In response to Nike’s trademark infringement suit, Already countersued Nike, arguing that Nike’s trademark was invalid. To Nike, the countersuit posed the possibility of losing a valuable asset in the ensuing litigation. Hence, Nike instead opted for an unequivocal surrender, dubbed ‘Covenant Not to Sue’, to Already.
This surrender was in form of a written promise not to make any claim or demand on Already – including its customers and distributors – regarding current or previous shoe designs, or the imitations. The Supreme Court agreed that indeed, the covenant was broad enough to cover all of Already’s allegedly unlawful conducts that had brought the parties to court in the first instance. Rightly guessed – Nike ticked all the boxes that give Already free hand to what was originally considered an infringement.
However, Already was not ready to back down; not especially as it was, perhaps, optimistic about its chances of invalidating Nike’s trademark. Hence, despite Nike’s surrender, Already went ahead with the lawsuit. In countering this move, Nike successfully argued that the “Covenant Not to Sue” had rendered the litigation “moot,” thus, requiring that the litigation be dismissed.
The Lower courts agreed, and Already appealed. Ultimately, the Supreme Court agreed to hear the case.
What Does It Mean to Render A Case Moot?

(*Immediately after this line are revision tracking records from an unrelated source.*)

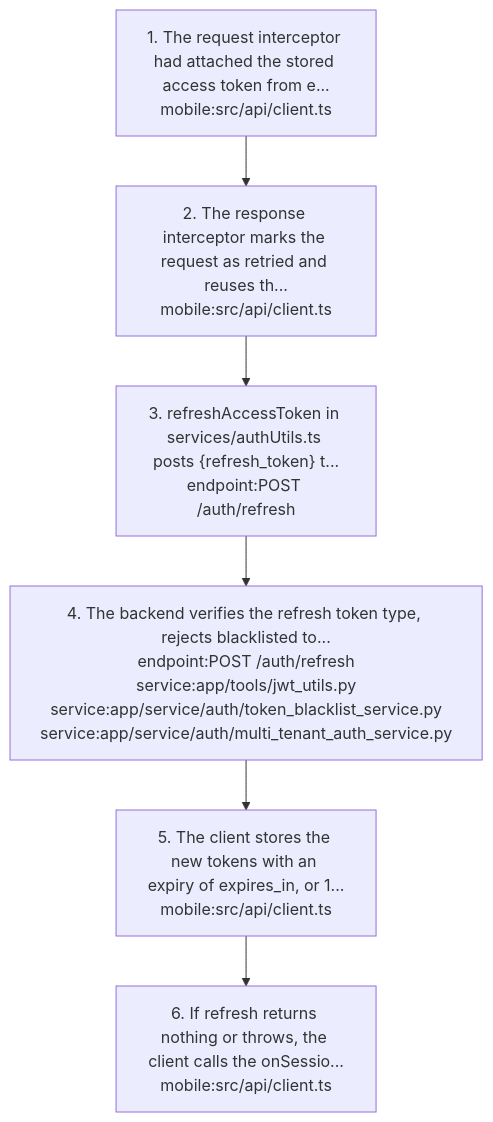
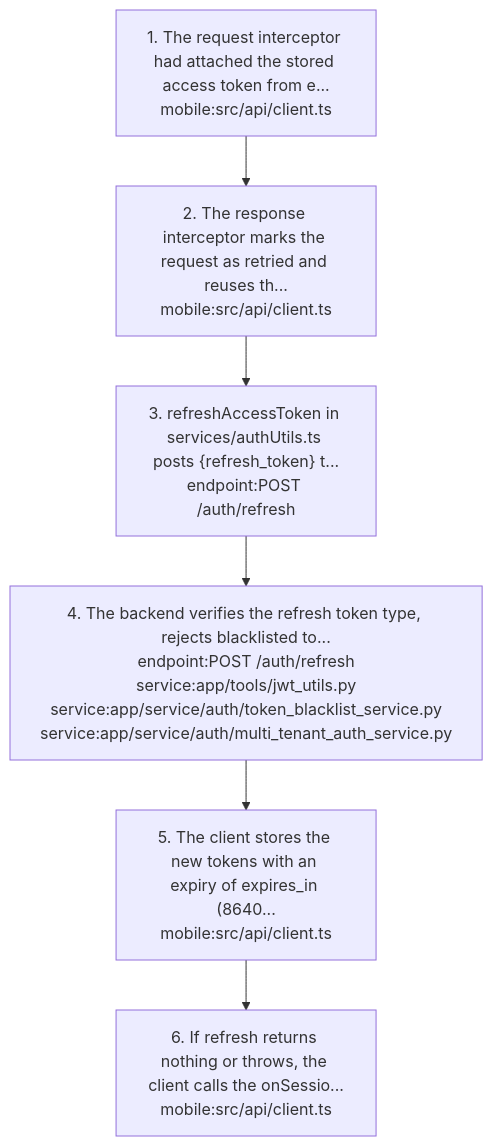
The sixth of 7 diagrams in docs/graph/views/platform.md (nerellasraj21/cos360_full_app), drawn with Mermaid before and after one commit. The commit also changed other lines of this file and 10 other files, not shown here.

````diff
--- a/docs/graph/views/platform.md
+++ b/docs/graph/views/platform.md
@@ -216,14 +216,14 @@
 ```mermaid
 flowchart TD
   s1["1. The request interceptor had attached the stored access token from e...<br/>mobile:src/api/client.ts"]
   s2["2. The response interceptor marks the request as retried and reuses th...<br/>mobile:src/api/client.ts"]
   s1 --> s2
   s3["3. refreshAccessToken in services/authUtils.ts posts {refresh_token} t...<br/>endpoint:POST /auth/refresh"]
   s2 --> s3
   s4["4. The backend verifies the refresh token type, rejects blacklisted to...<br/>endpoint:POST /auth/refresh<br/>service:app/tools/jwt_utils.py<br/>service:app/service/auth/token_blacklist_service.py<br/>service:app/service/auth/multi_tenant_auth_service.py"]
   s3 --> s4
-  s5["5. The client stores the new tokens with an expiry of expires_in, or 1...<br/>mobile:src/api/client.ts"]
+  s5["5. The client stores the new tokens with an expiry of expires_in (8640...<br/>mobile:src/api/client.ts"]
   s4 --> s5
   s6["6. If refresh returns nothing or throws, the client calls the onSessio...<br/>mobile:src/api/client.ts"]
   s5 --> s6
 ```
````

The Supreme Court in the instant case explained that, a case is moot when, “The issues presented are no longer ‘live’ or the parties lack a legally cognizable interest in the outcome.” One way to meet this standard is for a defendant to voluntarily cease its unlawful conduct – or the act which gave rise to the claim – once sued. Here, Nike is considered to be the defendant with respect to Already’s counterclaims.
It must be stressed that the onus of proving that a case has been rendered moot is heavy. The concerns are reasonable. If defendants were able to moot disputes by desisting from their conduct until litigation was dismissed, and then resuming it afterwards, the civil judicial system would be easy to sidestep. To assuage these concerns, courts require that defendants demonstrate that they “could not be reasonably expected to resume” the conduct that started the dispute.
Recall that the court opined that Nike’s Covenant Not to Sue was held to be sufficiently broad to cover all possible litigation against Already or related parties in connection with the Air Force 1 trademark, and as such, there was nothing left for any court to decide with respect to Already’s challenge to the mark.
It must be reiterated that Nike’s conduct that led to the challenge – suing Already for trademark infringement – had been completely and irrevocably terminated by the covenant, so much that Nike could not reasonably be expected to repeat the behavior in the future. Consequently, the case was held to be moot, and the lower court’s dismissals were affirmed accordingly.
The instant case, in effect, exposes a legal “escape hatch” for trademark holders as well as owners of other protected IP assets. Thus, where a trademark infringement case is filed but there is a huge threat from the other camp that is being sued, the claimant may simply withdraw the threat with a promise to not litigate on that case anymore, rendering it moot. However, to successfully prove that a case has become moot, the claimant must also prove that they could not reasonably be expected to go back on their promise, or resume the conduct that led to litigation. This will go a long way in stemming the tides of boomerang litigation which may discourage the enforcement of IP rights by both minnows and big players.